RT had a game he played with her. It was called “Who’s a fawn?” Basically he’d ask her that, “Who’s a fawn?” while he touched her little gold eyebrows. Then he’d say “You’re a fawn.” You have to imagine his voice – not quite baby talk but tender and sweet with a little bit of goobie-goo thrown in. And you have to imagine her sweet face, happy for the attention but nonplussed. (I love the word nonplussed. An emotional word with a mathematical feel.)

So in honor of Angie, I’m launching the “Who’s a Tom Waits?” portion of my blog. It’s to be asked in the same tone. Sweet. With Goobie-goo.

As for why Tom Waits. Tom Waits has become my symbol of an artist who is an individual, artists who make art that no one else in the world can make. Artists who are fearless (or overcome their fears) to make honest art of true vision. (Not, necessarily, that the vision is truthful – although to me it seems that it usually is – but more in that the vision is true. Narrow and specific. True like a bicycle wheel.)

Really, I don’t need to explain Tom Waits to you. If you don’t know him, just listen and you’ll probably get it. The songs he writes, his voice, his arrangements, they are a particular view of the world. They’ve got intelligence, they’ve got balls and they’ve got heart (heart -- profoundly important.) They are art. They relieve people’s suffering. They impart joy. And they give me hope, for me and for my world.

And so soon I’ll launch my “Who’s a Tom Waits?”

I guess I should also say that I think we’re all Tom Waits’ (Pronounced “Waitses”) We’ve all got our own particular way of looking at the world. We’ve all got the goods inside to translate our world into art (whether it’s a nicely made sandwich, a straight yellow line painted on the highway, or a high falutin’ painting) that can affect other people, affect the world.
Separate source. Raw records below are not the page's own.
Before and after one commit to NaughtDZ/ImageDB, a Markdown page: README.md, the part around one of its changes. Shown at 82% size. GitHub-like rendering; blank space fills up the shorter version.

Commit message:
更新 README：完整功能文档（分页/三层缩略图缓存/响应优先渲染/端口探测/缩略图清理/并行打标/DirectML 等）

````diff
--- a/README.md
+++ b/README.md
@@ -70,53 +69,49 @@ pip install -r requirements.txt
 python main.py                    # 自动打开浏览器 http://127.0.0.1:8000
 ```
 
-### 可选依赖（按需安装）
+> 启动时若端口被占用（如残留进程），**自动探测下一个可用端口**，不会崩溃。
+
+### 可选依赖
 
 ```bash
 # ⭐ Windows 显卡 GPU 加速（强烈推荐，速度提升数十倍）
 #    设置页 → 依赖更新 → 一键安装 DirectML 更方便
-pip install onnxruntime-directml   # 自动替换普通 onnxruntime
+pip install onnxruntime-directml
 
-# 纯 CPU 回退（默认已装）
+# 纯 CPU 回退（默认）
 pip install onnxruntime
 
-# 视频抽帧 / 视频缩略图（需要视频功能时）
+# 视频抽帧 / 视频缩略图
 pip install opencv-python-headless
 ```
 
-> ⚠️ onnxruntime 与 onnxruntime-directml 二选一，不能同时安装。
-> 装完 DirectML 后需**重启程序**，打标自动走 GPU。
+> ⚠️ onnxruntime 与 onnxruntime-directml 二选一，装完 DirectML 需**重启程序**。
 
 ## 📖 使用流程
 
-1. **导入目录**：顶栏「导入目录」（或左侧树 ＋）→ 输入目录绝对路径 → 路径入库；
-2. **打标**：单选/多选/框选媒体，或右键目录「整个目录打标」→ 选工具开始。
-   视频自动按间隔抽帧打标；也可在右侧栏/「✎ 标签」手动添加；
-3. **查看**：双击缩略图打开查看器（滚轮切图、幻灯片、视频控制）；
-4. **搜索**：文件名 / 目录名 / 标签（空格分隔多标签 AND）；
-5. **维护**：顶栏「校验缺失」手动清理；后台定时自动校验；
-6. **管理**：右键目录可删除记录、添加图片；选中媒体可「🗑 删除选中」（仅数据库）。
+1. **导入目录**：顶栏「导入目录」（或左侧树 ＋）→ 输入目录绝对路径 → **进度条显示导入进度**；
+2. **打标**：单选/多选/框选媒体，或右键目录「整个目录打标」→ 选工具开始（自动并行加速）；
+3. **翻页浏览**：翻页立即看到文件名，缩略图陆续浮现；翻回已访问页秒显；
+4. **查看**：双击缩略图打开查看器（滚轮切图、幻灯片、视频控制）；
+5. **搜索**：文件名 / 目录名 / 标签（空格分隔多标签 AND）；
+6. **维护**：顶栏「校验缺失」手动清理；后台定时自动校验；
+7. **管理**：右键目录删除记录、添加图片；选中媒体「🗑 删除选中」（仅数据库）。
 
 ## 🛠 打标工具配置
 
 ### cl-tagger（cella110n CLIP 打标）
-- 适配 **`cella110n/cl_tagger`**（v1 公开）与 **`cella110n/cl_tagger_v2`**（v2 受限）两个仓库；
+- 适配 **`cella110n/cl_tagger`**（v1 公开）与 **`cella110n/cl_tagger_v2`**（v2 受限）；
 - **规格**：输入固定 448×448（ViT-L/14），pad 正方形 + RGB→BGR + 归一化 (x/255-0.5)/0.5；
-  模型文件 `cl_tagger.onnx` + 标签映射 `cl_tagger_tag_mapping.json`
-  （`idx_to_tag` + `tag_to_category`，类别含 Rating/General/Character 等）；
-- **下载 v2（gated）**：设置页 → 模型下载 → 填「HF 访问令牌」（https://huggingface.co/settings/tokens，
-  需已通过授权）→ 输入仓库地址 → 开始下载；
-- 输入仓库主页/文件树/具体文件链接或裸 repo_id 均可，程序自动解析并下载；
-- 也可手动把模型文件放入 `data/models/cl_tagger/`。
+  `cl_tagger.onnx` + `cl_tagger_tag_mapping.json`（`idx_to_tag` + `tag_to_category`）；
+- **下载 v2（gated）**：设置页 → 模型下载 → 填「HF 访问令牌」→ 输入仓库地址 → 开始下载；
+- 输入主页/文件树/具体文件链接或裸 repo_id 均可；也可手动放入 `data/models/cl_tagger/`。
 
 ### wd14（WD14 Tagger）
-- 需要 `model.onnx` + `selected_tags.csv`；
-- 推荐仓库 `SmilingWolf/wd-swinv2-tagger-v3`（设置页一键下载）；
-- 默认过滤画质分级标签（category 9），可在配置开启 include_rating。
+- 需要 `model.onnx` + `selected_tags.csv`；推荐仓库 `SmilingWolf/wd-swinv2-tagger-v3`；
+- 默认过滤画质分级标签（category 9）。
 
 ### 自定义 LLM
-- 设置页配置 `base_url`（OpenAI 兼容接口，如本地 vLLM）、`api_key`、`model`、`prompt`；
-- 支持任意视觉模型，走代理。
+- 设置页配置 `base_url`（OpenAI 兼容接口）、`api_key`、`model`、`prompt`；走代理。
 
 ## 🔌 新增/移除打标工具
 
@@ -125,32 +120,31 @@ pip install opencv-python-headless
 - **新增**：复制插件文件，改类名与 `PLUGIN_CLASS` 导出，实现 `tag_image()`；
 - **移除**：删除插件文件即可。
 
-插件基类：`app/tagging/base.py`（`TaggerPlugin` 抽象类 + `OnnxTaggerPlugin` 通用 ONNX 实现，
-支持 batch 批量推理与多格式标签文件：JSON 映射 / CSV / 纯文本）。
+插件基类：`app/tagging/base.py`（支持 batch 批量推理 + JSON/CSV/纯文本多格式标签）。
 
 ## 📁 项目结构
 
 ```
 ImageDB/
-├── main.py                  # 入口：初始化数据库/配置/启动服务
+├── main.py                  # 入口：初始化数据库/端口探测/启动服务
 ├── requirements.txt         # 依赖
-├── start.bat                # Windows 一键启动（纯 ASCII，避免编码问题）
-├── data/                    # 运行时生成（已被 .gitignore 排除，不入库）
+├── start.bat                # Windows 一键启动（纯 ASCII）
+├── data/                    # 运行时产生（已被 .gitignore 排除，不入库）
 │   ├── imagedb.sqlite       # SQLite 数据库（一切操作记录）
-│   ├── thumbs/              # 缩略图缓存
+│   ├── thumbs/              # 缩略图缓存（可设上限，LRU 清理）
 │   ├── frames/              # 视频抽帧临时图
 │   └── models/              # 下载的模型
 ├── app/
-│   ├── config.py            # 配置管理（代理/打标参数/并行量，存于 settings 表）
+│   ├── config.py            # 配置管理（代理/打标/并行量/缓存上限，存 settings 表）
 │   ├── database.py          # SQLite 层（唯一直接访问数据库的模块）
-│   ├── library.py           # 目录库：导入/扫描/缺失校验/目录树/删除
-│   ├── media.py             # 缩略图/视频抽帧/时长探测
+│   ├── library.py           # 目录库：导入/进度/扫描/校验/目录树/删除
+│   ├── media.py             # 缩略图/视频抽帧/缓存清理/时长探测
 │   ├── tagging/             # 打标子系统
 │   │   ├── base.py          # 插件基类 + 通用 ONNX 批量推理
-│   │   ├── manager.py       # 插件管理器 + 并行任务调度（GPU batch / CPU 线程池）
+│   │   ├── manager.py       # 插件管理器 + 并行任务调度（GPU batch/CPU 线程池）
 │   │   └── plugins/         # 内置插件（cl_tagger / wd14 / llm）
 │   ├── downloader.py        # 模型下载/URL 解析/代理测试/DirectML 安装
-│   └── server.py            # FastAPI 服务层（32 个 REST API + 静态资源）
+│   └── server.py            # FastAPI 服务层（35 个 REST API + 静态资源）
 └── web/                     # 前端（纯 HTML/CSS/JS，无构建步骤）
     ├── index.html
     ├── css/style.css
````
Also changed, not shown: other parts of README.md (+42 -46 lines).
And life is just the journey we take to find, or maybe a better word is uncover, what has been inside us all along.

How’s that for some goobie goo?